### WHAT THE EXERCISE ASKS
Your answer must be the full listing below, repeated exactly, with no pictures in it.
START INFORMATION GIVEN
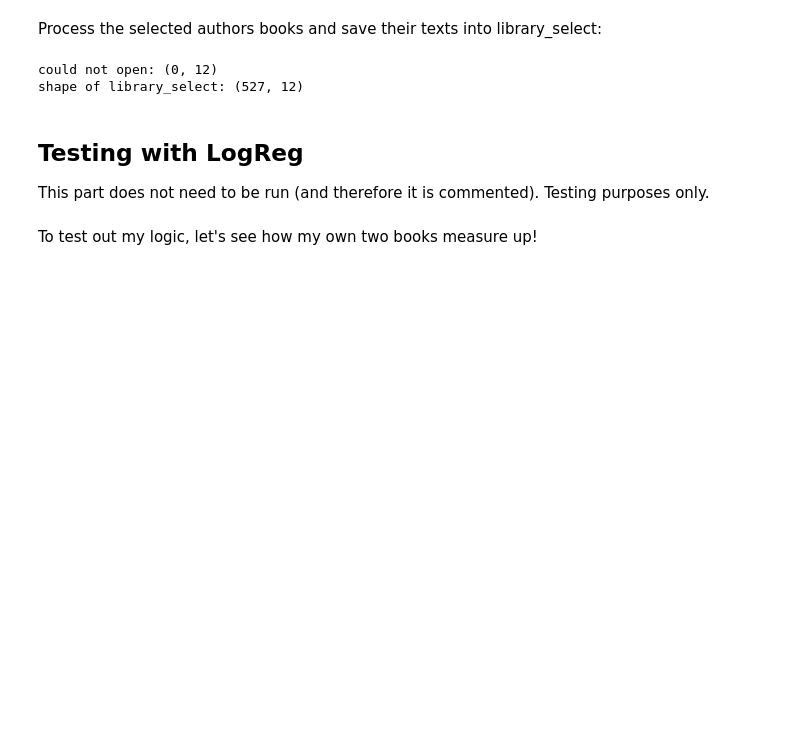
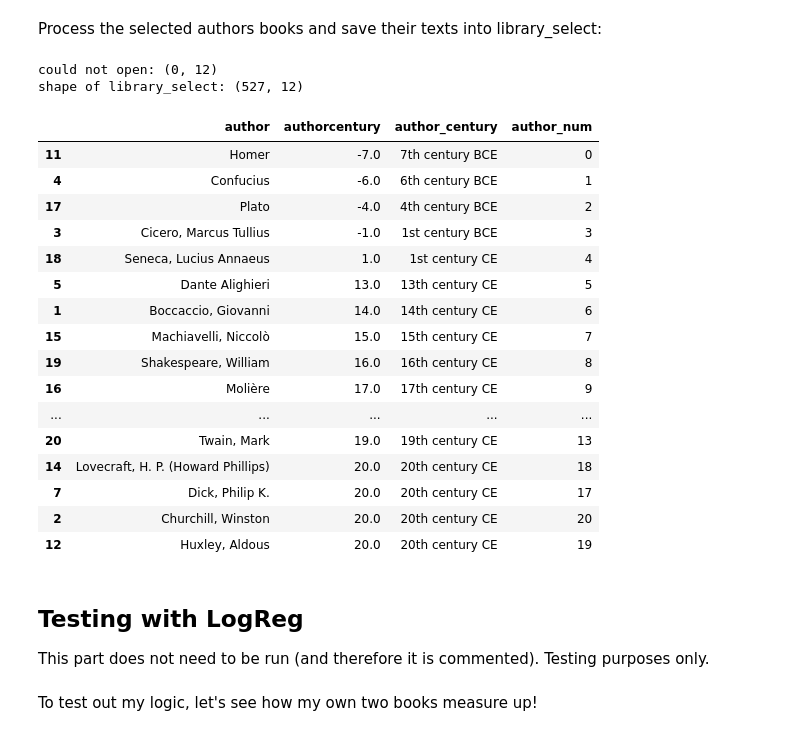
Before and after one commit to tomoumer/discovery_of_writing_differences, a Jupyter notebook: notebooks/data_exploration.ipynb, the cells around one changed output. Cells and saved outputs as stored; diff of their text form; code cells hidden in the pictures; blank space fills up the shorter version.

```diff
--- a/notebooks/data_exploration.ipynb
+++ b/notebooks/data_exploration.ipynb
@@ -618,6 +618,60 @@ for name in names_to_remove:
 # FIXED author names appearing in beginning
 # library_select.to_pickle('../data/library_fixed_author_five.pkl')
 library_select.to_pickle('../data/library_fixed_author_fifty.pkl')
+# %%
+# note: using library_select.sort_values(by='authorcentury')['author'].unique() gives me the same order as I found the author
+# BUT the groupby below orders them alphabetically by name . and hf switched them around
+select_authors= ['Homer',
+ 'Confucius',
+ 'Plato',
+ 'Cicero, Marcus Tullius',
+ 'Seneca, Lucius Annaeus',
+ 'Dante Alighieri',
+ 'Boccaccio, Giovanni',
+ 'Machiavelli, Niccolò',
+ 'Shakespeare, William',
+ 'Molière',
+ 'Jefferson, Thomas',
+ 'Defoe, Daniel',
+ 'Austen, Jane',
+ 'Twain, Mark',
+ 'Doyle, Arthur Conan',
+ 'Dickens, Charles',
+ 'Dumas, Alexandre',
+ 'Dick, Philip K.',
+ 'Lovecraft, H. P. (Howard Phillips)',
+ 'Huxley, Aldous',
+ 'Churchill, Winston']
+
+authors_to_num = {select_authors[i]: i for i in range(len(select_authors))}
+
+authors_df = library_select.groupby('author')[['authorcentury']].min().reset_index().sort_values(by='authorcentury')
+
+authors_df['author_century'] = authors_df['authorcentury'].apply(annotate_century)
+
+authors_df['author_num'] = authors_df['author'].map(authors_to_num)
+
+authors_df.to_pickle('../data/select_authors.pkl')
+# %%
+authors_df
+# %% [output]
+|  | author | authorcentury | author_century | author_num |
+| 11 | Homer | -7.0 | 7th century BCE | 0 |
+| 4 | Confucius | -6.0 | 6th century BCE | 1 |
+| 17 | Plato | -4.0 | 4th century BCE | 2 |
+| 3 | Cicero, Marcus Tullius | -1.0 | 1st century BCE | 3 |
+| 18 | Seneca, Lucius Annaeus | 1.0 | 1st century CE | 4 |
+| 5 | Dante Alighieri | 13.0 | 13th century CE | 5 |
+| 1 | Boccaccio, Giovanni | 14.0 | 14th century CE | 6 |
+| 15 | Machiavelli, Niccolò | 15.0 | 15th century CE | 7 |
+| 19 | Shakespeare, William | 16.0 | 16th century CE | 8 |
+| 16 | Molière | 17.0 | 17th century CE | 9 |
+| ... | ... | ... | ... | ... |
+| 20 | Twain, Mark | 19.0 | 19th century CE | 13 |
+| 14 | Lovecraft, H. P. (Howard Phillips) | 20.0 | 20th century CE | 18 |
+| 7 | Dick, Philip K. | 20.0 | 20th century CE | 17 |
+| 2 | Churchill, Winston | 20.0 | 20th century CE | 20 |
+| 12 | Huxley, Aldous | 20.0 | 20th century CE | 19 |
 # %%
 # testing
 # library_select.loc[library_select['book_content'].str.find('\n\nContents\n\n') > -1]
```
Also changed, not shown: parts of 1 cell of this notebook, 2 other files.
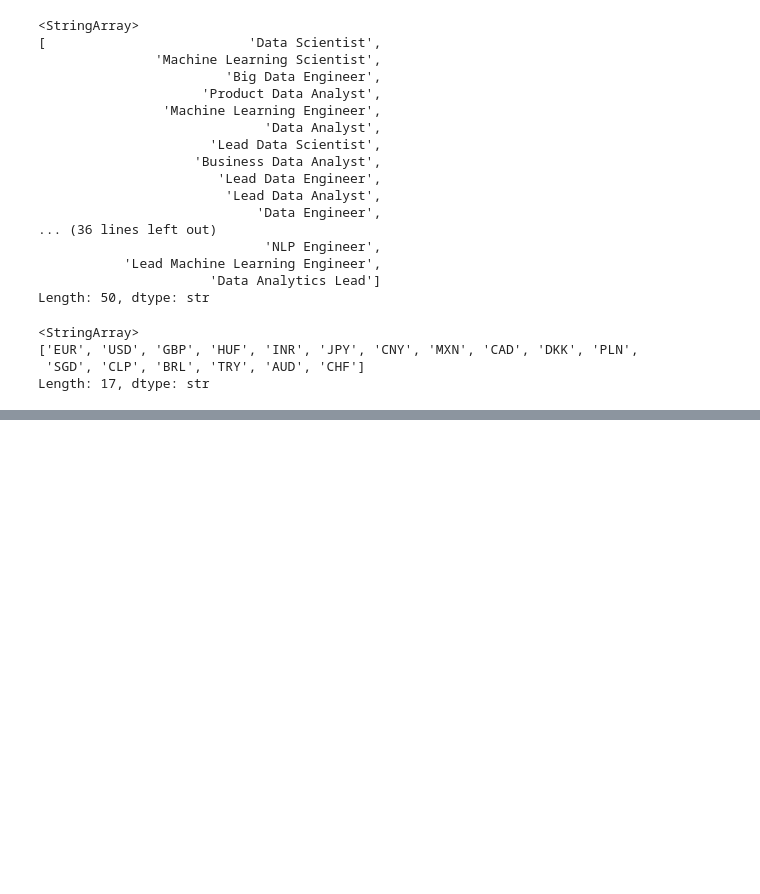
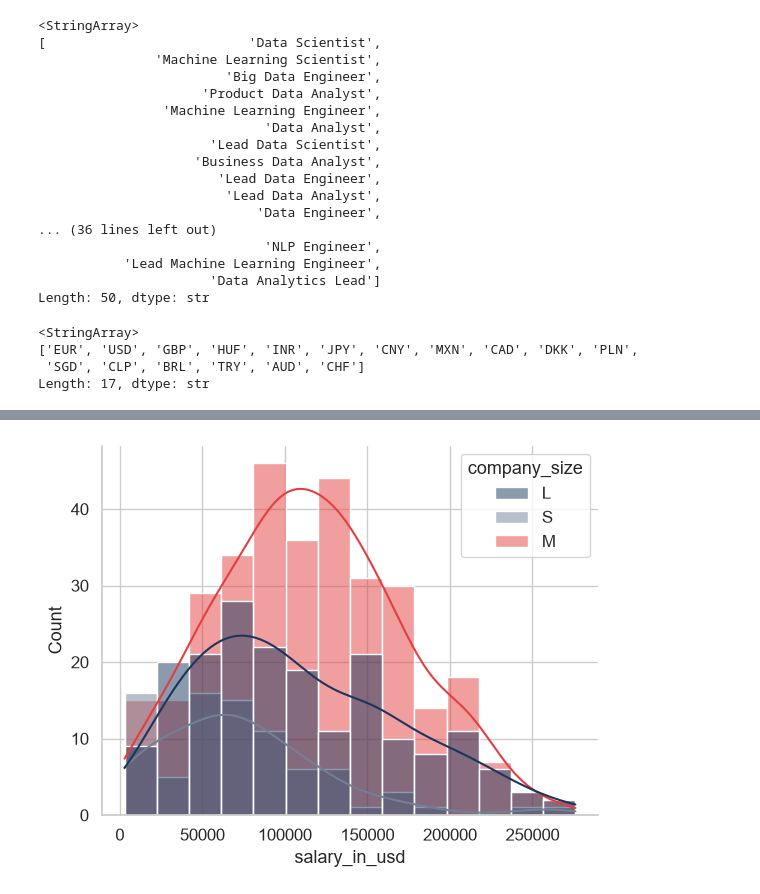
Before and after one commit to VictoriaPulman/Job_market_analysis, a Jupyter notebook: data_analysis.ipynb, the cells around one changed output, grey strips where cells are left out. Saved outputs shown, nothing was run; the diff lists cells and outputs as text; code cells hidden in the pictures; blank space fills up the shorter version.

```diff
--- a/data_analysis.ipynb
+++ b/data_analysis.ipynb
@@ -101,0 +145,6 @@ Length: 17, dtype: str
+# %%
+sns.histplot(data=data, x="salary_in_usd", hue="company_size", kde=True);
+plt.savefig('images/salary_chart4.png', dpi=300, bbox_inches='tight')
+plt.show()
+# %% [output]
+[figure, added]
```
Also changed, not shown: parts of 9 cells of this notebook, 7 other files.
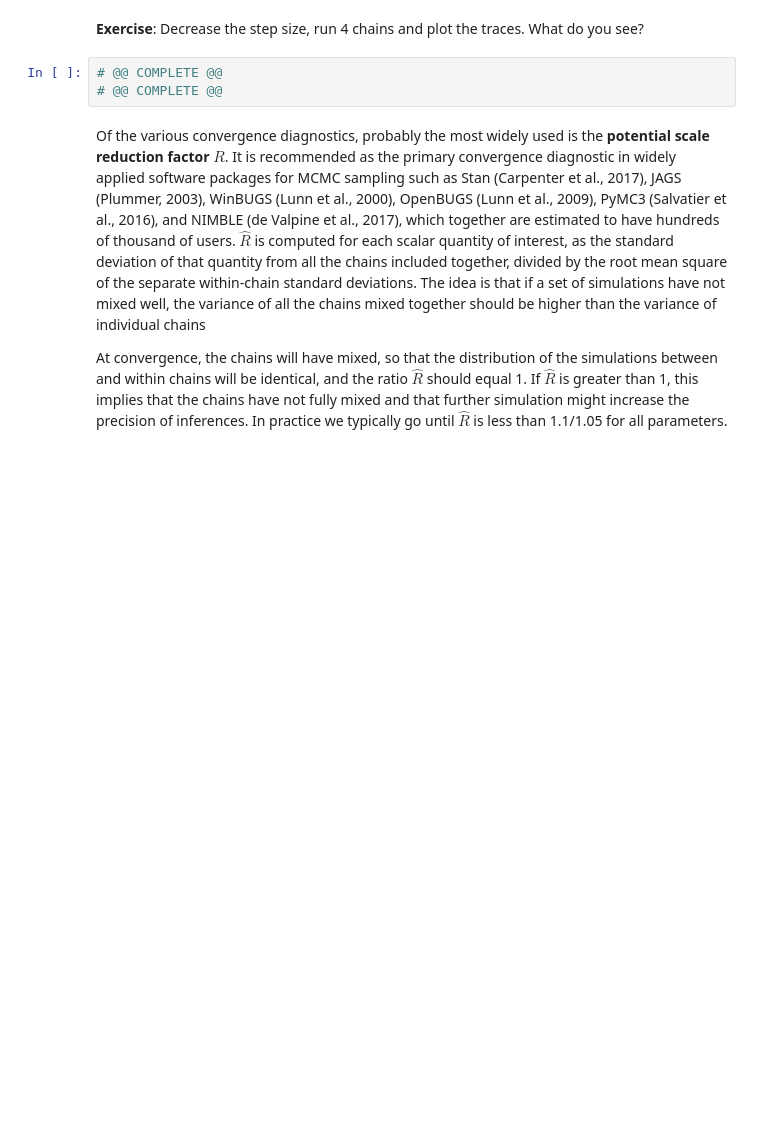
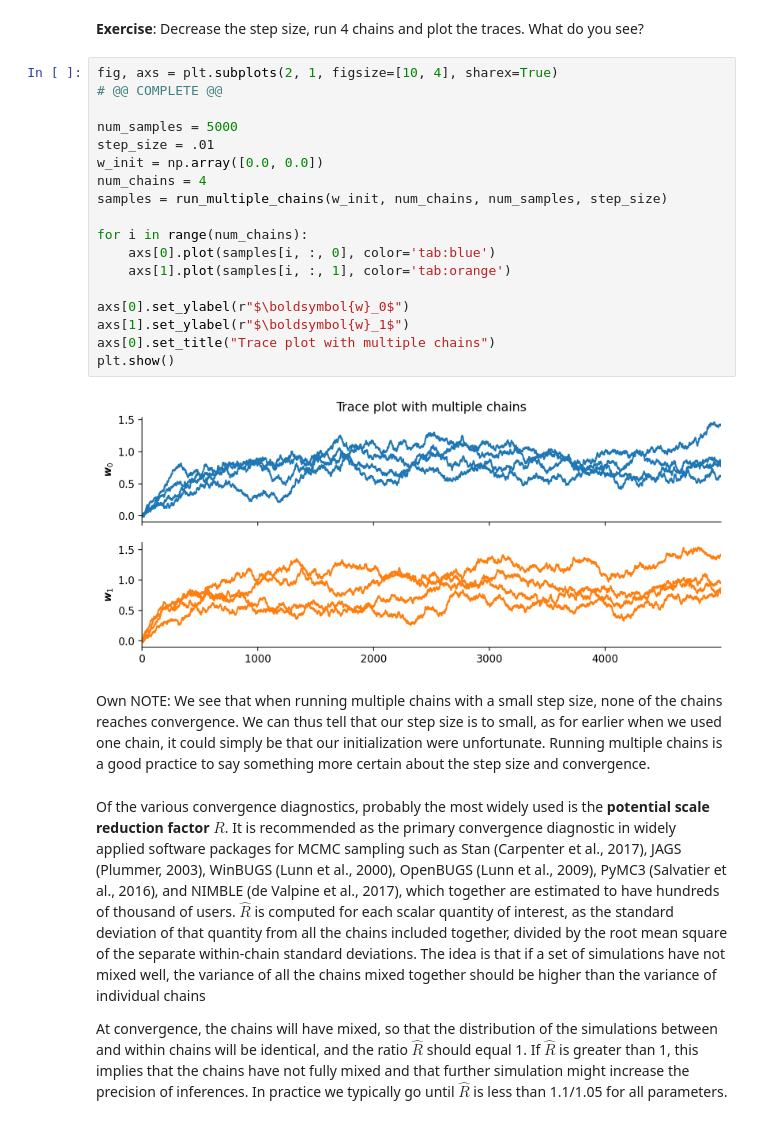
Before and after one commit to KristianHaaland/ASI, a Jupyter notebook: lab_week2/Bayesian_Logistic_Regression_MCMC.ipynb, the cells around one changed output. Drawn from its saved outputs; the diff is of its cells as text; blank space fills up the shorter version.

```diff
--- a/lab_week2/Bayesian_Logistic_Regression_MCMC.ipynb
+++ b/lab_week2/Bayesian_Logistic_Regression_MCMC.ipynb
@@ -384,8 +435,28 @@ plt.show()
 # %% [markdown]
 **Exercise**: Decrease the step size, run 4 chains and plot the traces. What do you see?
-# %%
-# @@ COMPLETE @@
-# @@ COMPLETE @@
+# %%
+fig, axs = plt.subplots(2, 1, figsize=[10, 4], sharex=True)
+# @@ COMPLETE @@
+
+num_samples = 5000
+step_size = .01
+w_init = np.array([0.0, 0.0])
+num_chains = 4
+samples = run_multiple_chains(w_init, num_chains, num_samples, step_size)
+
+for i in range(num_chains):
+    axs[0].plot(samples[i, :, 0], color='tab:blue')
+    axs[1].plot(samples[i, :, 1], color='tab:orange')
+
+axs[0].set_ylabel(r"$\boldsymbol{w}_0$")
+axs[1].set_ylabel(r"$\boldsymbol{w}_1$")
+axs[0].set_title("Trace plot with multiple chains")
+plt.show()
+# %% [output]
+[figure, added]
+# %% [markdown]
+Own NOTE: We see that when running multiple chains with a small step size, none of the chains reaches convergence. We can thus tell that our step size is to small, as for earlier when we used one chain, it could simply be that our initialization were unfortunate.
+Running multiple chains is a good practice to say something more certain about the step size and convergence.
 # %% [markdown]
 Of the various convergence diagnostics, probably the most widely used is the **potential scale reduction factor** $\hat R$.
 It is recommended as the primary convergence diagnostic in widely applied software
```
Also changed, not shown: parts of 6 cells of this notebook.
END INFORMATION GIVEN
### OUTPUT
Before and after one commit to tomoumer/discovery_of_writing_differences, a Jupyter notebook: notebooks/data_exploration.ipynb, the cells around one changed output. Cells and saved outputs as stored; diff of their text form; code cells hidden in the pictures; blank space fills up the shorter version.

```diff
--- a/notebooks/data_exploration.ipynb
+++ b/notebooks/data_exploration.ipynb
@@ -618,6 +618,60 @@ for name in names_to_remove:
 # FIXED author names appearing in beginning
 # library_select.to_pickle('../data/library_fixed_author_five.pkl')
 library_select.to_pickle('../data/library_fixed_author_fifty.pkl')
+# %%
+# note: using library_select.sort_values(by='authorcentury')['author'].unique() gives me the same order as I found the author
+# BUT the groupby below orders them alphabetically by name . and hf switched them around
+select_authors= ['Homer',
+ 'Confucius',
+ 'Plato',
+ 'Cicero, Marcus Tullius',
+ 'Seneca, Lucius Annaeus',
+ 'Dante Alighieri',
+ 'Boccaccio, Giovanni',
+ 'Machiavelli, Niccolò',
+ 'Shakespeare, William',
+ 'Molière',
+ 'Jefferson, Thomas',
+ 'Defoe, Daniel',
+ 'Austen, Jane',
+ 'Twain, Mark',
+ 'Doyle, Arthur Conan',
+ 'Dickens, Charles',
+ 'Dumas, Alexandre',
+ 'Dick, Philip K.',
+ 'Lovecraft, H. P. (Howard Phillips)',
+ 'Huxley, Aldous',
+ 'Churchill, Winston']
+
+authors_to_num = {select_authors[i]: i for i in range(len(select_authors))}
+
+authors_df = library_select.groupby('author')[['authorcentury']].min().reset_index().sort_values(by='authorcentury')
+
+authors_df['author_century'] = authors_df['authorcentury'].apply(annotate_century)
+
+authors_df['author_num'] = authors_df['author'].map(authors_to_num)
+
+authors_df.to_pickle('../data/select_authors.pkl')
+# %%
+authors_df
+# %% [output]
+|  | author | authorcentury | author_century | author_num |
+| 11 | Homer | -7.0 | 7th century BCE | 0 |
+| 4 | Confucius | -6.0 | 6th century BCE | 1 |
+| 17 | Plato | -4.0 | 4th century BCE | 2 |
+| 3 | Cicero, Marcus Tullius | -1.0 | 1st century BCE | 3 |
+| 18 | Seneca, Lucius Annaeus | 1.0 | 1st century CE | 4 |
+| 5 | Dante Alighieri | 13.0 | 13th century CE | 5 |
+| 1 | Boccaccio, Giovanni | 14.0 | 14th century CE | 6 |
+| 15 | Machiavelli, Niccolò | 15.0 | 15th century CE | 7 |
+| 19 | Shakespeare, William | 16.0 | 16th century CE | 8 |
+| 16 | Molière | 17.0 | 17th century CE | 9 |
+| ... | ... | ... | ... | ... |
+| 20 | Twain, Mark | 19.0 | 19th century CE | 13 |
+| 14 | Lovecraft, H. P. (Howard Phillips) | 20.0 | 20th century CE | 18 |
+| 7 | Dick, Philip K. | 20.0 | 20th century CE | 17 |
+| 2 | Churchill, Winston | 20.0 | 20th century CE | 20 |
+| 12 | Huxley, Aldous | 20.0 | 20th century CE | 19 |
 # %%
 # testing
 # library_select.loc[library_select['book_content'].str.find('\n\nContents\n\n') > -1]
```
Also changed, not shown: parts of 1 cell of this notebook, 2 other files.
Before and after one commit to VictoriaPulman/Job_market_analysis, a Jupyter notebook: data_analysis.ipynb, the cells around one changed output, grey strips where cells are left out. Saved outputs shown, nothing was run; the diff lists cells and outputs as text; code cells hidden in the pictures; blank space fills up the shorter version.

```diff
--- a/data_analysis.ipynb
+++ b/data_analysis.ipynb
@@ -101,0 +145,6 @@ Length: 17, dtype: str
+# %%
+sns.histplot(data=data, x="salary_in_usd", hue="company_size", kde=True);
+plt.savefig('images/salary_chart4.png', dpi=300, bbox_inches='tight')
+plt.show()
+# %% [output]
+[figure, added]
```
Also changed, not shown: parts of 9 cells of this notebook, 7 other files.
Before and after one commit to KristianHaaland/ASI, a Jupyter notebook: lab_week2/Bayesian_Logistic_Regression_MCMC.ipynb, the cells around one changed output. Drawn from its saved outputs; the diff is of its cells as text; blank space fills up the shorter version.

```diff
--- a/lab_week2/Bayesian_Logistic_Regression_MCMC.ipynb
+++ b/lab_week2/Bayesian_Logistic_Regression_MCMC.ipynb
@@ -384,8 +435,28 @@ plt.show()
 # %% [markdown]
 **Exercise**: Decrease the step size, run 4 chains and plot the traces. What do you see?
-# %%
-# @@ COMPLETE @@
-# @@ COMPLETE @@
+# %%
+fig, axs = plt.subplots(2, 1, figsize=[10, 4], sharex=True)
+# @@ COMPLETE @@
+
+num_samples = 5000
+step_size = .01
+w_init = np.array([0.0, 0.0])
+num_chains = 4
+samples = run_multiple_chains(w_init, num_chains, num_samples, step_size)
+
+for i in range(num_chains):
+    axs[0].plot(samples[i, :, 0], color='tab:blue')
+    axs[1].plot(samples[i, :, 1], color='tab:orange')
+
+axs[0].set_ylabel(r"$\boldsymbol{w}_0$")
+axs[1].set_ylabel(r"$\boldsymbol{w}_1$")
+axs[0].set_title("Trace plot with multiple chains")
+plt.show()
+# %% [output]
+[figure, added]
+# %% [markdown]
+Own NOTE: We see that when running multiple chains with a small step size, none of the chains reaches convergence. We can thus tell that our step size is to small, as for earlier when we used one chain, it could simply be that our initialization were unfortunate.
+Running multiple chains is a good practice to say something more certain about the step size and convergence.
 # %% [markdown]
 Of the various convergence diagnostics, probably the most widely used is the **potential scale reduction factor** $\hat R$.
 It is recommended as the primary convergence diagnostic in widely applied software
```
Also changed, not shown: parts of 6 cells of this notebook.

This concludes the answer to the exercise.